Deep within Grizedale Forest, you are well protected from light pollution giving a once-in-a-lifetime opportunity to witness all sorts of heavenly sights, such as Mercury in transit or Jupiter’s moons and even the famous Aurora. Or, there’s spotting the Winter Hexagon or Polaris from the otherworldly location of Castlerigg Stone Circle, one of the earliest in Britain and is thought to be an ancient astronomical observatory. There are lots of different ways to plan a holiday around stargazing.
Here in the UK, we have some of the largest ‘dark sky reserves’ in Europe. Hopefully soon to be added to the list of four official UK dark sky reserves is the Lake District. Awarded by the International Dark Sky Association, this accolade is no easy feat especially with light pollution increasing, rising by 2% every year for the last four years, sadly. The protection of rural areas with ‘dark sky status’ preserves mankind’s oldest natural wonder that is the starry night sky – a natural phenomenon that 85% of the UK may no longer see at home. It’s not just humans that miss out – 50% of animals in the UK are nocturnal, relying on the night sky for their feeding and breeding patterns.

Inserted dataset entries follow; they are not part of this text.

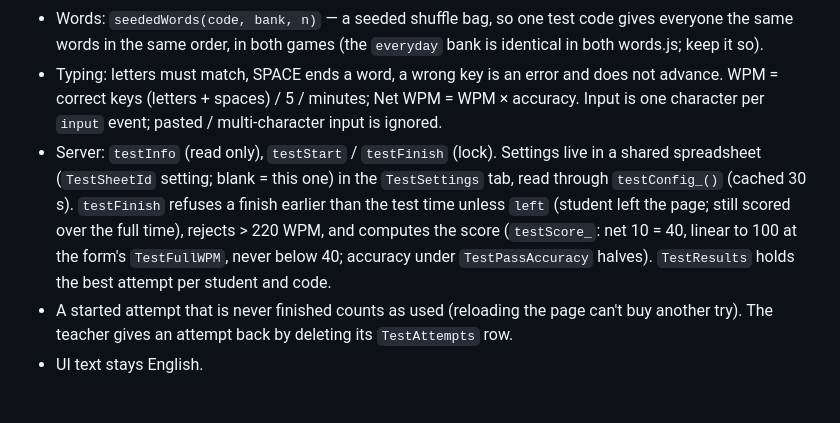
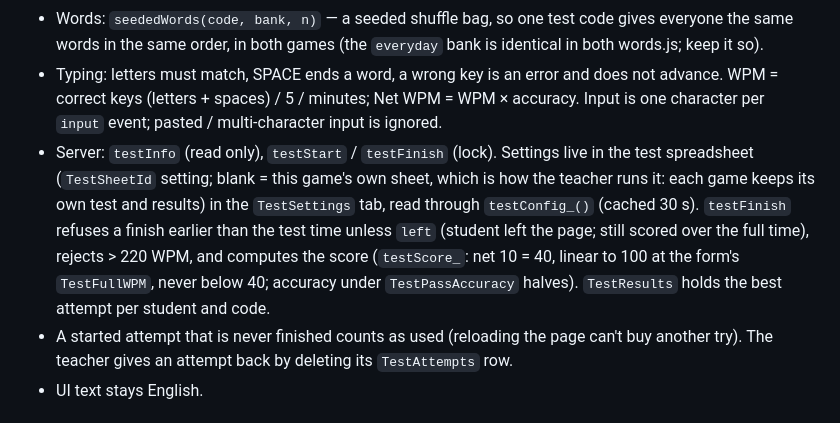
Before and after one commit to claudepro-FYHS/typing-game-digitalmonster, a Markdown page: CLAUDE.md, the part around the change. Rendered like a GitHub page.

```diff
--- a/CLAUDE.md
+++ b/CLAUDE.md
@@ -60,7 +60,7 @@ The graded typing test is **shared with the other typing game** (Mecha Strike Ty
 - `exam.js` adds its own screen, CSS and the 📝 TYPING TEST button (after `#btn-multi`), so index.html only loads the script. It uses globals from core.js and keeps out of the game engine (`G`, `typer`): the test is a plain timed word stream, no enemies.
 - Words: `seededWords(code, bank, n)` — a seeded shuffle bag, so one test code gives everyone the same words in the same order, in both games (the `everyday` bank is identical in both words.js; keep it so).
 - Typing: letters must match, SPACE ends a word, a wrong key is an error and does not advance. WPM = correct keys (letters + spaces) / 5 / minutes; Net WPM = WPM × accuracy. Input is one character per `input` event; pasted / multi-character input is ignored.
-- Server: `testInfo` (read only), `testStart` / `testFinish` (lock). Settings live in a shared spreadsheet (`TestSheetId` setting; blank = this one) in the `TestSettings` tab, read through `testConfig_()` (cached 30 s). `testFinish` refuses a finish earlier than the test time unless `left` (student left the page; still scored over the full time), rejects > 220 WPM, and computes the score (`testScore_`: net 10 = 40, linear to 100 at the form's `TestFullWPM`, never below 40; accuracy under `TestPassAccuracy` halves). `TestResults` holds the best attempt per student and code.
+- Server: `testInfo` (read only), `testStart` / `testFinish` (lock). Settings live in the test spreadsheet (`TestSheetId` setting; blank = this game's own sheet, which is how the teacher runs it: each game keeps its own test and results) in the `TestSettings` tab, read through `testConfig_()` (cached 30 s). `testFinish` refuses a finish earlier than the test time unless `left` (student left the page; still scored over the full time), rejects > 220 WPM, and computes the score (`testScore_`: net 10 = 40, linear to 100 at the form's `TestFullWPM`, never below 40; accuracy under `TestPassAccuracy` halves). `TestResults` holds the best attempt per student and code.
 - A started attempt that is never finished counts as used (reloading the page can't buy another try). The teacher gives an attempt back by deleting its `TestAttempts` row.
 - UI text stays English.
 
```
Also changed, not shown: README.md (+3 -1 lines), README_cn.md (+3 -1 lines).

Night photography is possible even with some very basic kit.